*** RECORD EXCERPTS Section Begins ***

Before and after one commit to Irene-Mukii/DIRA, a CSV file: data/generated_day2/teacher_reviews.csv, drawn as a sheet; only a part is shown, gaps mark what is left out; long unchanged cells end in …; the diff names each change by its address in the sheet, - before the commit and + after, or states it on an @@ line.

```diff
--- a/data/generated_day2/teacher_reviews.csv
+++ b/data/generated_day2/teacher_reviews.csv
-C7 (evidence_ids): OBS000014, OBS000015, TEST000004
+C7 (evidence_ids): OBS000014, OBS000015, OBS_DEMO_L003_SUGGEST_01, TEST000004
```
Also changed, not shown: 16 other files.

*** RECORD EXCERPTS Section Ends ***
*** RECORD EXCERPTS Section Begins ***

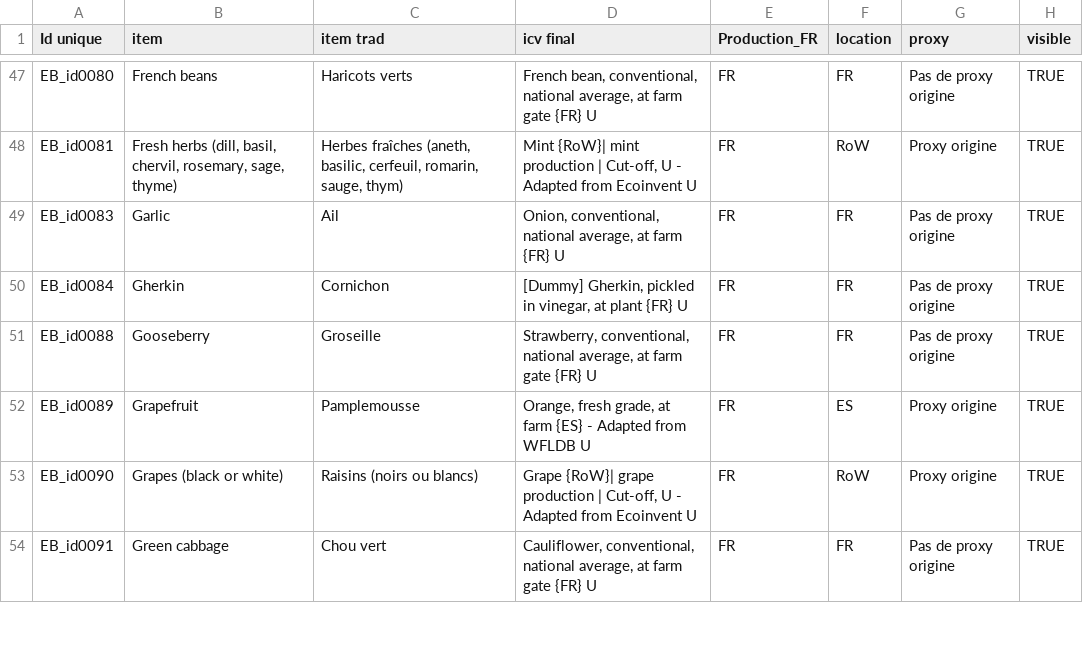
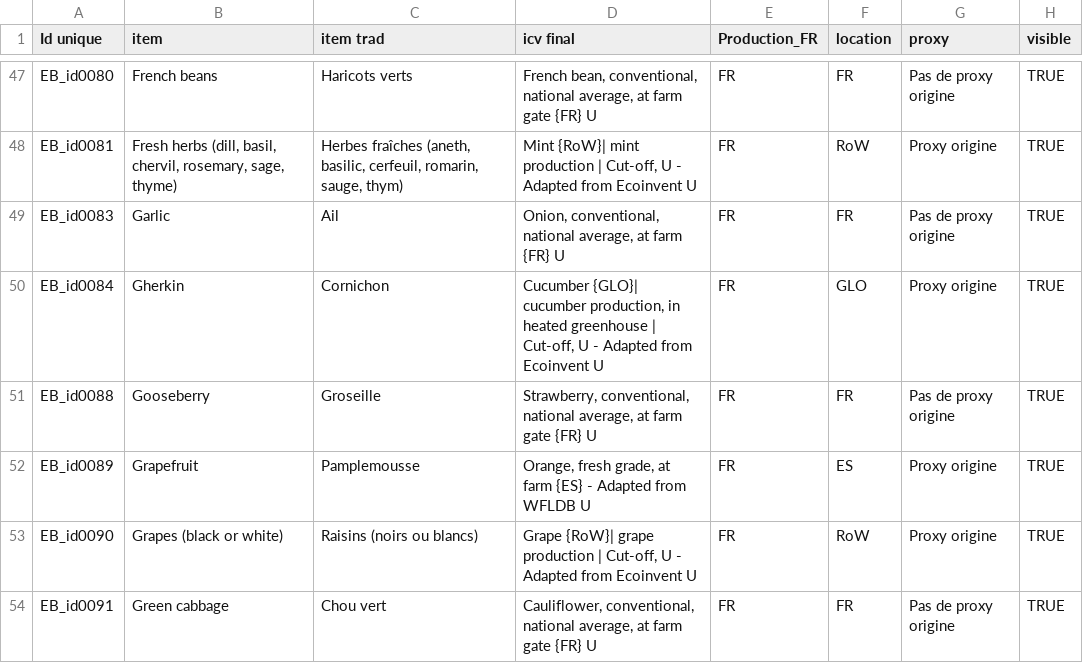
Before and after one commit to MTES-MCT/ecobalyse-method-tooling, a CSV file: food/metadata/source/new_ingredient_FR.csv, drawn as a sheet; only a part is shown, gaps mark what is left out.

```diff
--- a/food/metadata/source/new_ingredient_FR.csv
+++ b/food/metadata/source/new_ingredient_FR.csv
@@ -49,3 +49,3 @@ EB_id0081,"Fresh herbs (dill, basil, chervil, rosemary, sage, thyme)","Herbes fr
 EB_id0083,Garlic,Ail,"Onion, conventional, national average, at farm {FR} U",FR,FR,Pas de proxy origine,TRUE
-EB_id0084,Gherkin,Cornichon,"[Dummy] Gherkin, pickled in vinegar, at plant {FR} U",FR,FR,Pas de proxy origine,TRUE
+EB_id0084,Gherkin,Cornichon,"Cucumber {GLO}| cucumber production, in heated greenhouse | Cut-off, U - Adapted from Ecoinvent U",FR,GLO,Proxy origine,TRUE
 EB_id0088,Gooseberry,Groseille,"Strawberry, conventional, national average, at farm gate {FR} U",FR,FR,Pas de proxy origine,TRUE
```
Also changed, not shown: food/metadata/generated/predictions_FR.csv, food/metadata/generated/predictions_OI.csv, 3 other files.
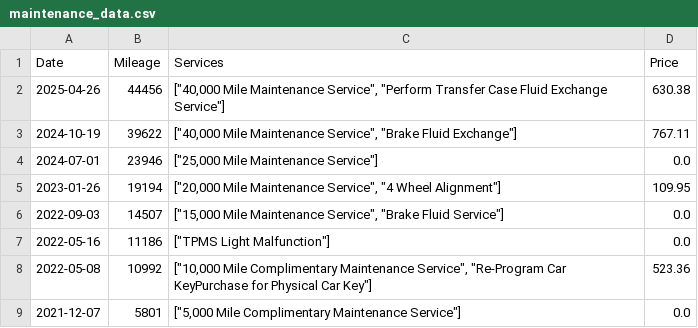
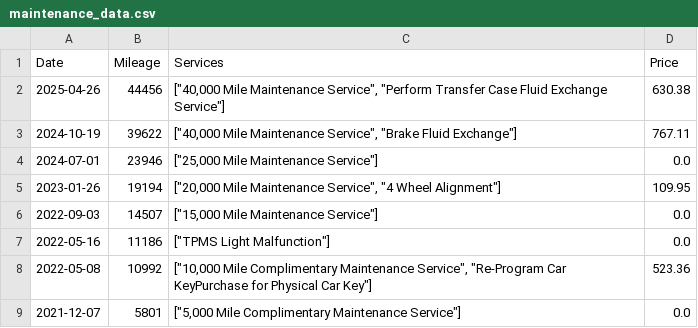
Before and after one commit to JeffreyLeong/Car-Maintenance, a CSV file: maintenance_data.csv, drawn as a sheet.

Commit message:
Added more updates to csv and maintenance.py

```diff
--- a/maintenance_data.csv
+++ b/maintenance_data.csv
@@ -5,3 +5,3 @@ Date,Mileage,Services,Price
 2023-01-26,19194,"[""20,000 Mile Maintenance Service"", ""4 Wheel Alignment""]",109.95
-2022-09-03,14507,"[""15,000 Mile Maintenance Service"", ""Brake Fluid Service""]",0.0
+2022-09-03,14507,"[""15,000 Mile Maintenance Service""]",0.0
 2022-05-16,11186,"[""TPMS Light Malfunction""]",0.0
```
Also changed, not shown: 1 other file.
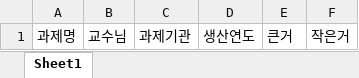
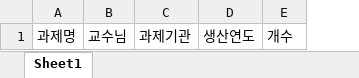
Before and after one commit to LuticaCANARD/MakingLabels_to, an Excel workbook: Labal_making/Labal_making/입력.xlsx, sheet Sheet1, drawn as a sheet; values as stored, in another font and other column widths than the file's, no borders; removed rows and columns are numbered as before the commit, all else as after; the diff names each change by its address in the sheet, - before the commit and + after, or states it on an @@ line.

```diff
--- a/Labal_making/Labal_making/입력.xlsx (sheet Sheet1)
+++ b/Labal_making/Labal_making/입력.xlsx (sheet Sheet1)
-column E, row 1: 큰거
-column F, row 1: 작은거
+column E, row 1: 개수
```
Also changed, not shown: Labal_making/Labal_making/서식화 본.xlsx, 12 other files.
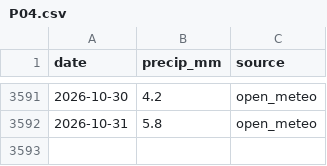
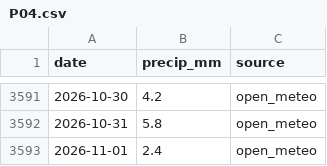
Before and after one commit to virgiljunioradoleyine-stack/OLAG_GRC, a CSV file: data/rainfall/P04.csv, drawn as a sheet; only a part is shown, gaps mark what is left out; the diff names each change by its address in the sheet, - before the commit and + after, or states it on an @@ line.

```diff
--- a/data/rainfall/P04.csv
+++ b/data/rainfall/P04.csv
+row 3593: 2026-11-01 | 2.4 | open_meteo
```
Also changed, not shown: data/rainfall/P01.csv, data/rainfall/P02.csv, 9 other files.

*** RECORD EXCERPTS Section Ends ***

* WHAT YOU ARE ASKED TO DO *
Beginning at the line with "Before and after one commit to Irene-Mukii/DIRA, a" and stopping after the line with "Also changed, not shown: 16 other files.", please write out every line of the data above exactly and nothing else.

* ANSWER TO THIS EXERCISE *
Before and after one commit to Irene-Mukii/DIRA, a CSV file: data/generated_day2/teacher_reviews.csv, drawn as a sheet; only a part is shown, gaps mark what is left out; long unchanged cells end in …; the diff names each change by its address in the sheet, - before the commit and + after, or states it on an @@ line.

```diff
--- a/data/generated_day2/teacher_reviews.csv
+++ b/data/generated_day2/teacher_reviews.csv
-C7 (evidence_ids): OBS000014, OBS000015, TEST000004
+C7 (evidence_ids): OBS000014, OBS000015, OBS_DEMO_L003_SUGGEST_01, TEST000004
```
Also changed, not shown: 16 other files.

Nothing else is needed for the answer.